I spent time in prayer for the day. While it wasn’t a long trip, it seems like we are a long way from home — or the comforts of home. The humidity is definitely high. Everyone is sweating, even when they are standing or sitting still. Our kitchen crew is thinking steps ahead trying to make sure there is enough food for the children, staff, our team and the pastors who are here.

I slept off and on but I am not tired today. Each time I woke up — be it for the wild dogs barking off and on, or the rat scurrying around on or in the roof, or whatever that sound was in my room that I really don’t want to know what it was — I took time to pray and thank God for the many blessings I have.

See more photos:

Monday, October 04, 2010

Day 1 in Haiti: Love the people

Hey everyone! We had a long but good day. Travel actually went pretty quick. We have about 40 people with about 56+ bags of 50 lbs or less that we checked -- not including our carry-on items.

We have wifi around the cafeteria area and are enjoying the slight breeze when it comes by ... I shared some photos on facebook:

Sunday, October 03, 2010

Praying for Haiti

Pack light.

Not allowed to carry more than what I can carry on the plane, my heart is pounding. So much to do before I leave. I ache for the people. Ever since the Jan. 12 earthquake I have been praying off and on for the people there.

I regret that I wasn't praying for them before then.

Haiti is the poorest country in the Western hemisphere. It was the poorest before the earthquake. Afterwards .... just trying to imagine it leaves you speechless.

North Carolina Baptists have responded to many disasters. Haiti is one of them. Teams continue to go in working in various areas but mainly with Samaritan's Purse building temporary shelters and working medical clinics.

Monday I leave for this struggling country. Please join me in praying for the country. I will be traveling with Southeastern Baptist Theological Seminary.

  • Pray for the pastoral training team. They will be training approximately 30 pastors there. What a privilege to train God's workers in-country.
  • Pray for the medical and dental teams. They will be facing some tough sights, smells and sounds.
  • Pray for the kitchen team who have taken on the challenge of feeding the volunteers, pastors, orphans and staff.
  • Pray for the sports, tutoring, VBS team that will be working with the orphans and leaders.
  • Pray for the construction/miscellaneous team that has to be ready for any project that is thrown at them.
  • Pray for the media team, that they will cover what is going on and be able to share the stories of the people there with the people back home.
Thank you for joining with me in prayer for me as well as my fellow volunteers.
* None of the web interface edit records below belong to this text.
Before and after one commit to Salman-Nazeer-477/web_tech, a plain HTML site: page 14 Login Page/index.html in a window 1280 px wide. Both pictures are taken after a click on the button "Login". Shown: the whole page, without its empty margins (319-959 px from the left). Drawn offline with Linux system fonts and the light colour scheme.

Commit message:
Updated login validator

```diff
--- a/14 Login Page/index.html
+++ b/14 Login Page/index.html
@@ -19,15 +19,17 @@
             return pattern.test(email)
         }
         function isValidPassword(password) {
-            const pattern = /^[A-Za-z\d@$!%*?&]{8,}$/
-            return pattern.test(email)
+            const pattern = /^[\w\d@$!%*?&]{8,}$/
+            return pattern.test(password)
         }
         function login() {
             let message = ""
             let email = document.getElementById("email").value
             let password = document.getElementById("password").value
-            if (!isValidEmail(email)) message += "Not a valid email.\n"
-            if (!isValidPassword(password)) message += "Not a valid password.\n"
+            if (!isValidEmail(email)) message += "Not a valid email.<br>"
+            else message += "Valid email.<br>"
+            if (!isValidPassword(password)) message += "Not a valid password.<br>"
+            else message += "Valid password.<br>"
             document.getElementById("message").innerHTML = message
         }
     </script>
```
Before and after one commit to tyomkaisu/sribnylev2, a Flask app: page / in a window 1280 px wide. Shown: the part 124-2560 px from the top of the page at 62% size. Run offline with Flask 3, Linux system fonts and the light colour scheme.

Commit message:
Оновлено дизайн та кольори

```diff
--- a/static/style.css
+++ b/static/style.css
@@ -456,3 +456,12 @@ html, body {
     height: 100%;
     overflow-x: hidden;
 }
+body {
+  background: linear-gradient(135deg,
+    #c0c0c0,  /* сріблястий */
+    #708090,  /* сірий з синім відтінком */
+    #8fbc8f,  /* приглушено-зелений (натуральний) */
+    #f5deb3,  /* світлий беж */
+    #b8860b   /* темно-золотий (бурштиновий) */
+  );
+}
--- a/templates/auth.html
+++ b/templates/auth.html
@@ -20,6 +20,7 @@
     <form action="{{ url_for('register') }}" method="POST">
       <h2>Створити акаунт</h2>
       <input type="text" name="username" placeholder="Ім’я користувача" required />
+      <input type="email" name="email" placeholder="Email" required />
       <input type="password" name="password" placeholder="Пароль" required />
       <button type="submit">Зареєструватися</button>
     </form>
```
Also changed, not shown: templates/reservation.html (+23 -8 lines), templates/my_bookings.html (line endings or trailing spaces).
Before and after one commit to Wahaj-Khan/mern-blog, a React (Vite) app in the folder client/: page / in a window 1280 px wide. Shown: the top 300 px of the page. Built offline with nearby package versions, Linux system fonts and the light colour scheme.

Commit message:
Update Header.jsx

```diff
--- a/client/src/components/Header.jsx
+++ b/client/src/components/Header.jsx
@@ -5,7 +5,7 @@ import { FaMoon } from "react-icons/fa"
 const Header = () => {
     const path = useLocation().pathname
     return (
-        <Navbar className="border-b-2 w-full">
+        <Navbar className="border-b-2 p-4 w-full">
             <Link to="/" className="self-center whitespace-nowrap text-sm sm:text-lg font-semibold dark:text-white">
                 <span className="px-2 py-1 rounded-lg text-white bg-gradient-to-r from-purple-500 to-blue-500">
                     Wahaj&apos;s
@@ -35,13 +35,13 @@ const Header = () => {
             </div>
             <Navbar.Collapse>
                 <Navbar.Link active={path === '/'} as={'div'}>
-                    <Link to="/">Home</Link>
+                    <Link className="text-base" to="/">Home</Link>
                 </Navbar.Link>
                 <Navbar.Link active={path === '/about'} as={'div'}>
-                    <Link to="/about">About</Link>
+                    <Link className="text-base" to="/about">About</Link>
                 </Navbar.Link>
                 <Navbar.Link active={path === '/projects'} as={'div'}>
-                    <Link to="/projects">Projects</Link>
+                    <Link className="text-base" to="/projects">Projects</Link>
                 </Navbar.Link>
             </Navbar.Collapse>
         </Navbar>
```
Please check back to see pictures and videos. I will be trying to update as often as possible.